======== RECORD EXCERPTS ========

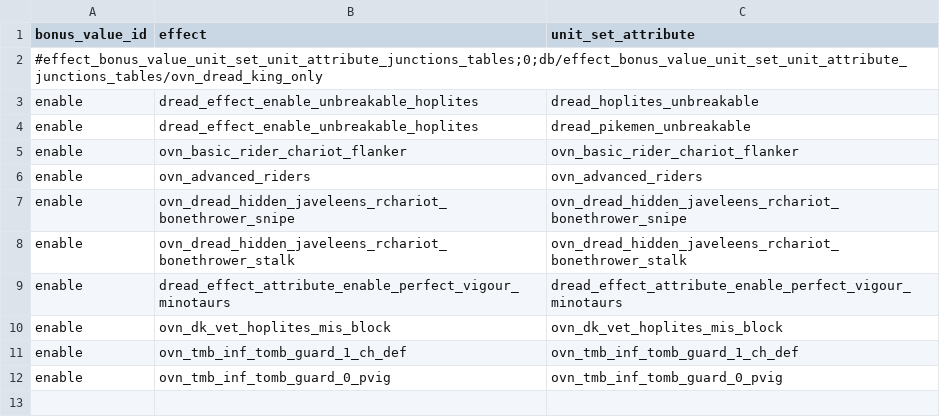
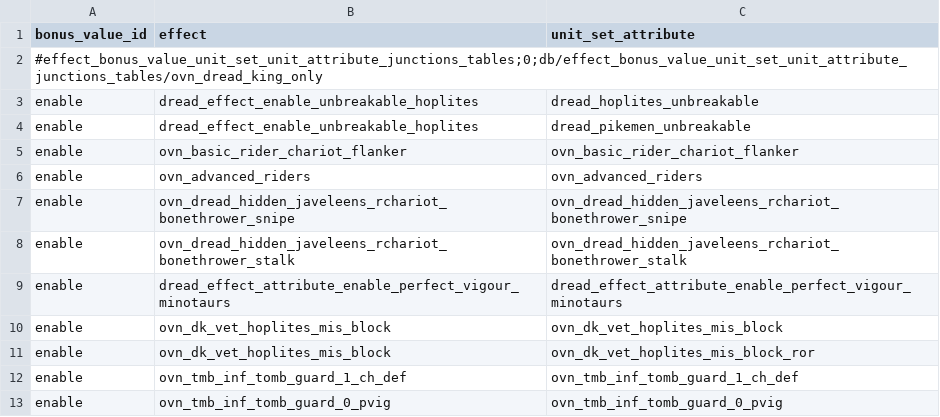
Before and after one commit to RhoxGSAINT/Dread-King, a TSV file: db/effect_bonus_value_unit_set_unit_attribute_junctions_tables/ovn_dread_king_only.tsv, drawn as a sheet.

```diff
--- a/db/effect_bonus_value_unit_set_unit_attribute_junctions_tables/ovn_dread_king_only.tsv
+++ b/db/effect_bonus_value_unit_set_unit_attribute_junctions_tables/ovn_dread_king_only.tsv
@@ -10,2 +10,3 @@ enable	dread_effect_attribute_enable_perfect_vigour_minotaurs	dread_effect_attri
 enable	ovn_dk_vet_hoplites_mis_block	ovn_dk_vet_hoplites_mis_block
+enable	ovn_dk_vet_hoplites_mis_block	ovn_dk_vet_hoplites_mis_block_ror
 enable	ovn_tmb_inf_tomb_guard_1_ch_def	ovn_tmb_inf_tomb_guard_1_ch_def
```
Also changed, not shown: db/effect_bonus_value_ids_unit_sets_tables/ovn_dread_king_only.tsv, db/unit_set_to_unit_junctions_tables/ovn_dread_king_only.tsv, 10 other files.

========

WHAT YOU NEED TO DO: Every line above needs to be written out again as it stands. Pictures do not belong in the copy.

ANSWER BELOW:
Before and after one commit to RhoxGSAINT/Dread-King, a TSV file: db/effect_bonus_value_unit_set_unit_attribute_junctions_tables/ovn_dread_king_only.tsv, drawn as a sheet.

```diff
--- a/db/effect_bonus_value_unit_set_unit_attribute_junctions_tables/ovn_dread_king_only.tsv
+++ b/db/effect_bonus_value_unit_set_unit_attribute_junctions_tables/ovn_dread_king_only.tsv
@@ -10,2 +10,3 @@ enable	dread_effect_attribute_enable_perfect_vigour_minotaurs	dread_effect_attri
 enable	ovn_dk_vet_hoplites_mis_block	ovn_dk_vet_hoplites_mis_block
+enable	ovn_dk_vet_hoplites_mis_block	ovn_dk_vet_hoplites_mis_block_ror
 enable	ovn_tmb_inf_tomb_guard_1_ch_def	ovn_tmb_inf_tomb_guard_1_ch_def
```
Also changed, not shown: db/effect_bonus_value_ids_unit_sets_tables/ovn_dread_king_only.tsv, db/unit_set_to_unit_junctions_tables/ovn_dread_king_only.tsv, 10 other files.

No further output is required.